  16. LovingPeds

    Nurses Refilling Prescriptions

    Yes, this is okay and acceptable. I can give you an example of a similar inpatient scenario. Working inpatient pediatrics something as simple as ibuprofen is weight based. Our order would be something like "ibuprofen 10mg / kg every 6 hours PRN for pain" or "ibuprofen for weight and age every 6 hours PRN for fever". It was up to us to write the dose and update it as needed if there was a large weight change over time. For age meaning not to exceed the recommended dose for that age or to use the adult dose if adult weight. For instance, if the child was hospitalized for 6 months and gained 5 pounds in that time, the dose could be updated to reflect the order.
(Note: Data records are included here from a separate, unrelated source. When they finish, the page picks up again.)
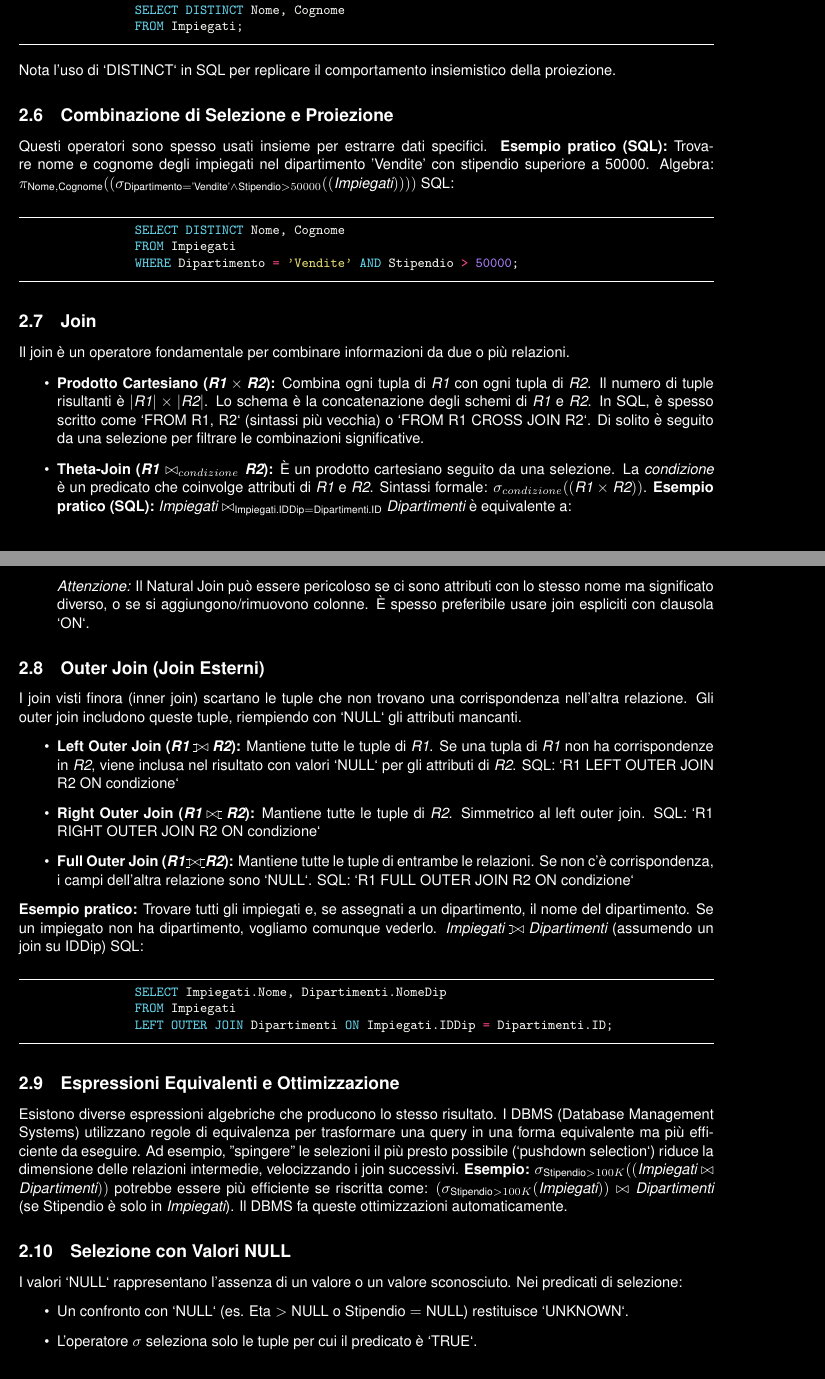
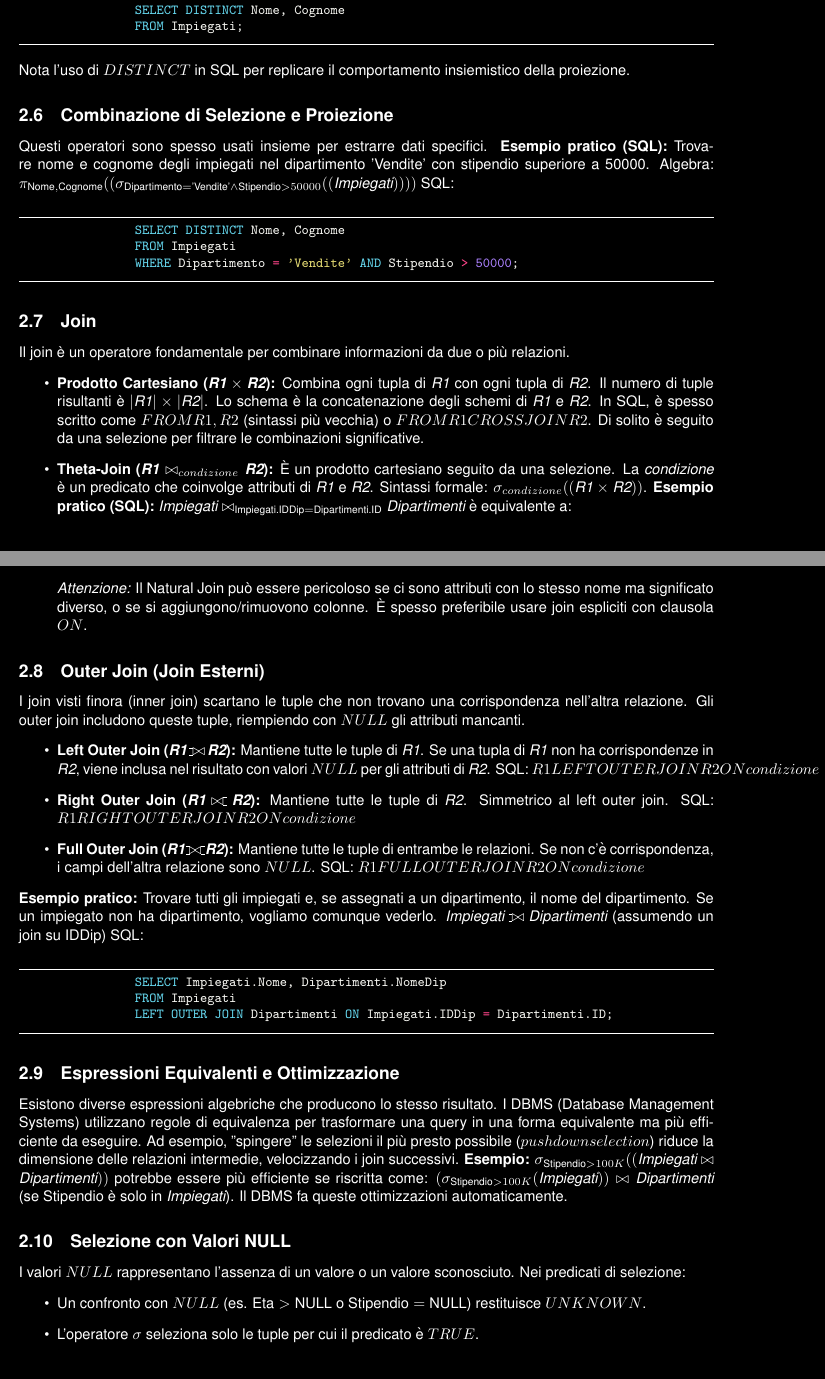
Before and after one commit to alessandroamella/appunti-db, a LaTeX document (03-algebra-relazionale.tex): two parts of pages 3 and 4 of 8, joined at a grey line, cut so that both start at the same text. Compiled offline with pdfLaTeX.

Commit message:
fix: expressions

```diff
--- a/03-algebra-relazionale.tex
+++ b/03-algebra-relazionale.tex
@@ -167,7 +167,7 @@
 		SELECT DISTINCT Nome, Cognome
 		FROM Impiegati;
 	\end{minted}
-	Nota l'uso di `DISTINCT` in SQL per replicare il comportamento insiemistico della proiezione.
+	Nota l'uso di $DISTINCT$ in SQL per replicare il comportamento insiemistico della proiezione.
 
 	\subsection{Combinazione di Selezione e Proiezione}
 	Questi operatori sono spesso usati insieme per estrarre dati specifici.
@@ -185,7 +185,7 @@
 	\begin{itemize}
 		\item \textbf{Prodotto Cartesiano ($\Rel{R1} \mycartesian \Rel{R2}$):}
 		Combina ogni tupla di $\Rel{R1}$ con ogni tupla di $\Rel{R2}$. Il numero di tuple risultanti è $|\Rel{R1}| \times |\Rel{R2}|$. Lo schema è la concatenazione degli schemi di $\Rel{R1}$ e $\Rel{R2}$.
-		In SQL, è spesso scritto come `FROM R1, R2` (sintassi più vecchia) o `FROM R1 CROSS JOIN R2`. Di solito è seguito da una selezione per filtrare le combinazioni significative.
+		In SQL, è spesso scritto come $FROM R1, R2$ (sintassi più vecchia) o $FROM R1 CROSS JOIN R2$. Di solito è seguito da una selezione per filtrare le combinazioni significative.
 
 		\item \textbf{Theta-Join ($\mythetajoin{\Rel{R1}}{condizione}{\Rel{R2}}$):}
 		È un prodotto cartesiano seguito da una selezione. La \textit{condizione} è un predicato che coinvolge attributi di $\Rel{R1}$ e $\Rel{R2}$.
@@ -210,18 +210,18 @@
 			SELECT *
 			FROM Impiegati NATURAL JOIN Assegnazioni;
 		\end{minted}
-		\textit{Attenzione:} Il Natural Join può essere pericoloso se ci sono attributi con lo stesso nome ma significato diverso, o se si aggiungono/rimuovono colonne. È spesso preferibile usare join espliciti con clausola `ON`.
+		\textit{Attenzione:} Il Natural Join può essere pericoloso se ci sono attributi con lo stesso nome ma significato diverso, o se si aggiungono/rimuovono colonne. È spesso preferibile usare join espliciti con clausola $ON$.
 	\end{itemize}
 
 	\subsection{Outer Join (Join Esterni)}
-	I join visti finora (inner join) scartano le tuple che non trovano una corrispondenza nell'altra relazione. Gli outer join includono queste tuple, riempiendo con `NULL` gli attributi mancanti.
+	I join visti finora (inner join) scartano le tuple che non trovano una corrispondenza nell'altra relazione. Gli outer join includono queste tuple, riempiendo con $NULL$ gli attributi mancanti.
 	\begin{itemize}
-		\item \textbf{Left Outer Join ($\Rel{R1} \myleftouterjoin \Rel{R2}$):} Mantiene tutte le tuple di $\Rel{R1}$. Se una tupla di $\Rel{R1}$ non ha corrispondenze in $\Rel{R2}$, viene inclusa nel risultato con valori `NULL` per gli attributi di $\Rel{R2}$.
-		SQL: `R1 LEFT OUTER JOIN R2 ON condizione`
+		\item \textbf{Left Outer Join ($\Rel{R1} \myleftouterjoin \Rel{R2}$):} Mantiene tutte le tuple di $\Rel{R1}$. Se una tupla di $\Rel{R1}$ non ha corrispondenze in $\Rel{R2}$, viene inclusa nel risultato con valori $NULL$ per gli attributi di $\Rel{R2}$.
+		SQL: $R1 LEFT OUTER JOIN R2 ON condizione$
 		\item \textbf{Right Outer Join ($\Rel{R1} \myrightouterjoin \Rel{R2}$):} Mantiene tutte le tuple di $\Rel{R2}$. Simmetrico al left outer join.
-		SQL: `R1 RIGHT OUTER JOIN R2 ON condizione`
-		\item \textbf{Full Outer Join ($\Rel{R1} \myfullouterjoin \Rel{R2}$):} Mantiene tutte le tuple di entrambe le relazioni. Se non c'è corrispondenza, i campi dell'altra relazione sono `NULL`.
-		SQL: `R1 FULL OUTER JOIN R2 ON condizione`
+		SQL: $R1 RIGHT OUTER JOIN R2 ON condizione$
+		\item \textbf{Full Outer Join ($\Rel{R1} \myfullouterjoin \Rel{R2}$):} Mantiene tutte le tuple di entrambe le relazioni. Se non c'è corrispondenza, i campi dell'altra relazione sono $NULL$.
+		SQL: $R1 FULL OUTER JOIN R2 ON condizione$
 	\end{itemize}
 	\textbf{Esempio pratico:} Trovare tutti gli impiegati e, se assegnati a un dipartimento, il nome del dipartimento. Se un impiegato non ha dipartimento, vogliamo comunque vederlo.
 	$\Rel{Impiegati} \myleftouterjoin \Rel{Dipartimenti}$ (assumendo un join su $\Attr{IDDip}$)
@@ -234,7 +234,7 @@
 
 	\subsection{Espressioni Equivalenti e Ottimizzazione}
 	Esistono diverse espressioni algebriche che producono lo stesso risultato. I DBMS (Database Management Systems) utilizzano regole di equivalenza per trasformare una query in una forma equivalente ma più efficiente da eseguire.
-	Ad esempio, "spingere" le selezioni il più presto possibile (`pushdown selection`) riduce la dimensione delle relazioni intermedie, velocizzando i join successivi.
+	Ad esempio, "spingere" le selezioni il più presto possibile ($pushdown selection$) riduce la dimensione delle relazioni intermedie, velocizzando i join successivi.
 	\textbf{Esempio:}
 	$\myselectop{\Attr{Stipendio}>100K}{(\Rel{Impiegati} \mynaturaljoin \Rel{Dipartimenti})}$
 	potrebbe essere più efficiente se riscritta come:
@@ -242,12 +242,12 @@
 	(se $\Attr{Stipendio}$ è solo in $\Rel{Impiegati}$). Il DBMS fa queste ottimizzazioni automaticamente.
 
 	\subsection{Selezione con Valori NULL}
-	I valori `NULL` rappresentano l'assenza di un valore o un valore sconosciuto.
+	I valori $NULL$ rappresentano l'assenza di un valore o un valore sconosciuto.
 	Nei predicati di selezione:
 	\begin{itemize}
-		\item Un confronto con `NULL` (es. $\Attr{Eta} > \text{NULL}$ o $\Attr{Stipendio} = \text{NULL}$) restituisce `UNKNOWN`.
-		\item L'operatore $\sigma$ seleziona solo le tuple per cui il predicato è `TRUE`.
-		\item Per testare esplicitamente i `NULL`, si usano i predicati $\Attr{Attributo} \text{ IS NULL}$ e $\Attr{Attributo} \text{ IS NOT NULL}$.
+		\item Un confronto con $NULL$ (es. $\Attr{Eta} > \text{NULL}$ o $\Attr{Stipendio} = \text{NULL}$) restituisce $UNKNOWN$.
+		\item L'operatore $\sigma$ seleziona solo le tuple per cui il predicato è $TRUE$.
+		\item Per testare esplicitamente i $NULL$, si usano i predicati $\Attr{Attributo} \text{ IS NULL}$ e $\Attr{Attributo} \text{ IS NOT NULL}$.
 	\end{itemize}
 	\textbf{Esempio pratico (SQL):} Trovare gli impiegati senza un numero di telefono assegnato.
 	$\myselectop{\Attr{Telefono} \text{ IS NULL}}{(\Rel{Impiegati})}$
```
Also changed, not shown: 04-sql.tex (+2 -2 lines), 03-algebra-relazionale.pdf, 04-sql.pdf, 03-algebra-relazionale.tex (10 more changed lines).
It's not prescribing to do that. The order itself is weight-based. Joint Commission even saw these orders and said nothing about them on numerous occasions. What you are doing is updating an existing order to reflect a current weight. This is very common in medical fields or with medications that require weight-based dosing. You are not technically prescribing or writing an order as you have an order for the medication in place by a provider only requiring you to reflect current weight in dosing. With chronic diseases, the providers often prescribe with the intention for these patients to be on this medication until they see them at the next follow-up unless complications occur or they specify for X amount of time. Refilling medications as you are is not uncommon in these types of situations usually based on an office protocol put in place by the providers. As a provider, my nurse often refills medications using a protocol set by our office as to which medications can be refilled and for how many times before we need to see them back. I as an authorized provider designate for her to refill the prescription for me based on the protocols we have set. She sends the refill in my name to the pharmacy because I am the authorized provider whose protocol she is following. She is not writing my orders, she is independently following my orders. This protocol helps me. If I had to approve every refill myself before it went to the pharmacy there could be delays in people getting their medications. I often times don't see these notifications until the end of the day or the next day depending on how busy we are in the office.